It is an affront to all men, and more than that, to common sense. It was certainly an affront to Philip Price of Tauranga. Travelling on a flight between Auckland and Christchurch, he was sitting across the aisle from his wife and children (Wife and children -- Hello! Anybody home?). Next to him sat an unaccompanied child. A flight attendant asked him to swap places with his wife.

The policy has even brought together an unlikely allegiance of Green MP Keith Locke and National's PC-buster Wayne Mapp. Mr Locke has called it moral panic and Mr Mapp has said it is political correctness gone mad. I agree with them both, although I wish Mr Mapp would sharpen his verbal arsenal.

Dunedin-based clinical psychologist Nigel Latta, with 15 years' experience working with sex offenders and victims, said the airlines' policy was "insane" and "offensive", that the policy was sending an "awful" message to society that "all men are pariahs". That's more like it.

In fact, it is in the realms of the infamous hyperbole "all men are rapists" that surfaced from the far-out flanks of feminism during the gender wars. But here we have a supposedly mature commercial organisation, Air New Zealand, in large part owned by the taxpayer, instituting a blatantly discriminatory and gob-smackingly offensive policy.

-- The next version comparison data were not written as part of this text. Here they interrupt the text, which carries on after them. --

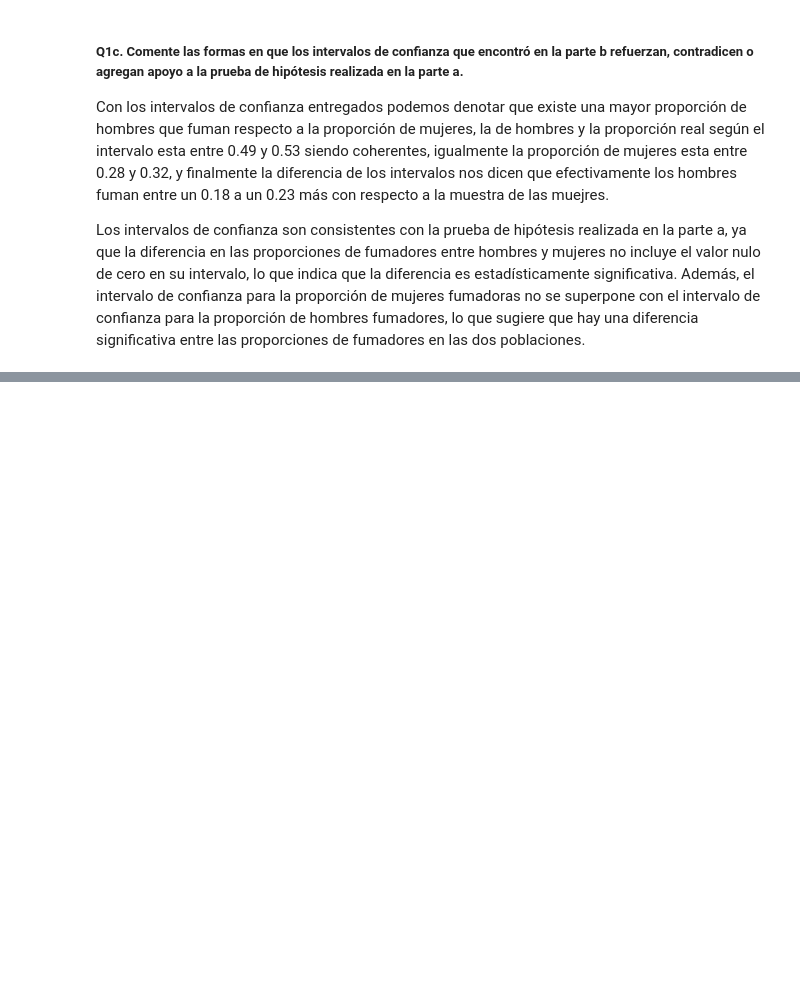
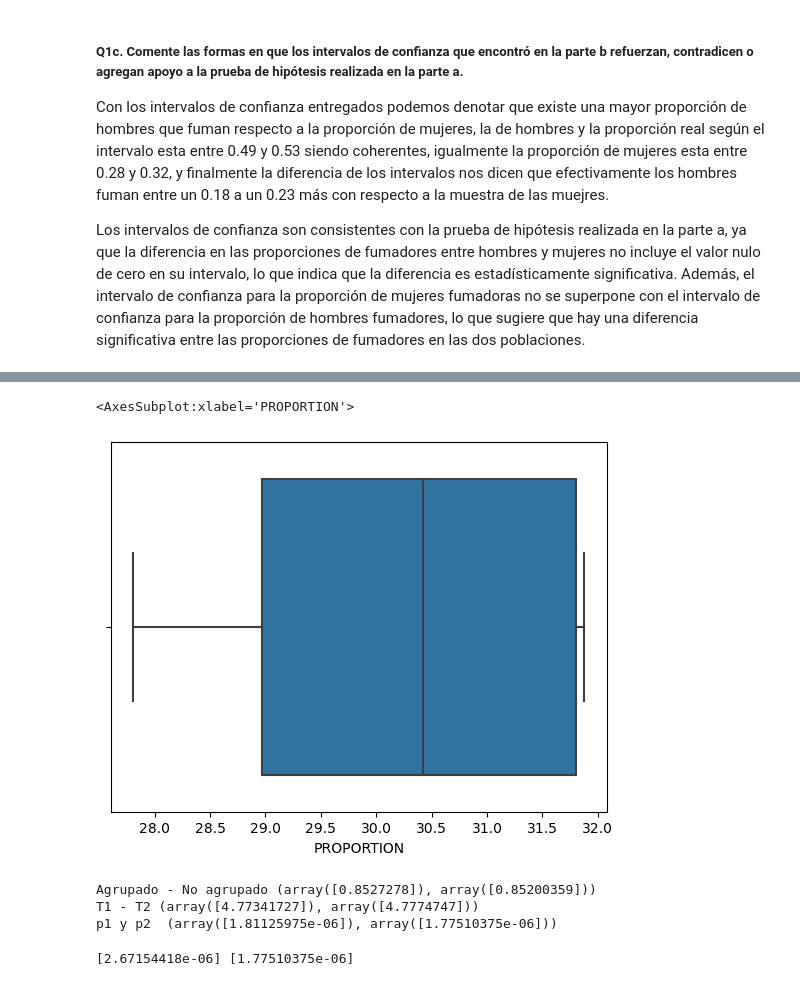
Before and after one commit to onavarrete04/Introduccion-Ciencia-Datos, a Jupyter notebook: ESTADÍSTICA INFERENCIAL-2023.ipynb, the cells around one changed output, grey strips where cells are left out. Saved outputs shown, nothing was run; the diff lists cells and outputs as text; code cells hidden in the pictures; blank space fills up the shorter version.

```diff
--- a/ESTADÍSTICA INFERENCIAL-2023.ipynb
+++ b/ESTADÍSTICA INFERENCIAL-2023.ipynb
@@ -2866,0 +2972,6 @@ from scipy.stats import t
+# %%
+df = datos.loc[(datos.RIDAGEYR >=30)&(datos.RIDAGEYR <=40) & (datos.GENDER == "Mujer"),["GENDER","N_EDUCATION","BMXBMI","RIDAGEYR"]]
+dx = df.groupby(["GENDER","N_EDUCATION"]).agg({"BMXBMI": [np.mean, np.std,np.size]}).unstack()
+dx = dx.stack().reset_index()
+dx.columns = ["GENDER", "EDUCATION","PROPORTION","STD","N"]
+dx
@@ -2866,0 +2985,62 @@ from scipy.stats import t
+# %%
+a = dx.stack().reset_index()
+a.columns = ["GENDER","EDUCATION","PROPORTION"]
+sns.boxplot(data=a, x="PROPORTION")
+# %% [output]
+<AxesSubplot:xlabel='PROPORTION'>
+[figure, added]
+# %%
+p1 = dx.iloc[[4]]
+p2 = dx.iloc[[3]]
+
+# medias y valores
+
+m1 = p1.PROPORTION.values
+n1 = p1.N.values
+s1 = p1.STD.values
+
+m2 = p2.PROPORTION.values
+n2 = p2.N.values
+s2 = p2.STD.values
+
+mdf = m1 - m2
+
+# error estandar agrupado SE = sqrt[((n1-1)*s1^2 + (n2-1)*s2^2)/(n1+n2-2)] * sqrt[1/n1 + 1/n2]
+
+se_agrupado = np.sqrt(((n1-1)*s1**2 + (n2-1)*s2**2)/(n1+n2-2) * (1/n1 + 1/n2))
+
+# no agrupado SE = sqrt[(s1^2/n1) + (s2^2/n2)]
+
+se_no_agrupado = np.sqrt((s1**2/n1) + (s2**2/n2))
+
+print("Agrupado - No agrupado",(se_agrupado,se_no_agrupado))
+
+# estadístia t con e agrupado
+
+t1 = mdf / se_agrupado
+
+# estadística t con e no agrupado
+
+t2 = mdf / se_no_agrupado
+print("T1 - T2",(t1,t2))
+
+# pvalue agrupado
+
+pvalue1 = 2 * (norm.cdf(-abs(t1)))
+pvalue1
+
+# pvalue no agrupado
+
+pvalue2 =  2 * (norm.cdf(-abs(t2)))
+print("p1 y p2 ",(pvalue1,pvalue2))
+# %% [output]
+Agrupado - No agrupado (array([0.8527278]), array([0.85200359]))
+T1 - T2 (array([4.77341727]), array([4.7774747]))
+p1 y p2  (array([1.81125975e-06]), array([1.77510375e-06]))
+# %%
+from scipy.stats import t
+p_value1 =   2 * t.cdf(-abs(t1), df=(n1+n2)-2)
+p_value2 =   2 * t.cdf(-abs(t2), df=(n1+n2)-2)
+print(p_value1,pvalue2)
+# %% [output]
+[2.67154418e-06] [1.77510375e-06]
```
Also changed, not shown: parts of 31 cells of this notebook.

What next? If it is prepared to effect a blanket rule towards such a large percentage of its travelling population, what might it do to minorities: the weight-challenged, the hygiene deficient, the ethnically different, the religiously conspicuous?

The move smacks of hysteria and commercial stupidity. This, after all, is a company with a huge budget spent on advertising and corporate image. Yet it still manages to come up with a policy like this.

Who invents these rules? And who trains their unrepentant public relations boffins. "Our long-standing policy (blah-blah) reflects an approach adopted (blah-blah) by leading airlines around the world (blah-blah)." Yeah, right.

I'll give Air New Zealand some PR advice for free. Revise your policy smartly, explain it openly and apologise profusely to your offended customers. If you are truly concerned for the safety of your unaccompanied young passengers, find another way. Employ specialist staff, be creative with your seating plans, offer discounted fares to passengers as travelling "nannies", offer adopt-a-child schemes for travelling families. Whatever. It can't be that difficult.

Because if increasing numbers of decent, law-abiding fathers, husbands, brothers and sons who could no more abuse a child sitting next to them in an airline seat than pilot a spaceship to Mars are tossed out of their seats on the basis that they might be paedophiles, you may find yourself haemorrhaging customers. Or worse, having to seek legal advice. And that certainly won't be for free.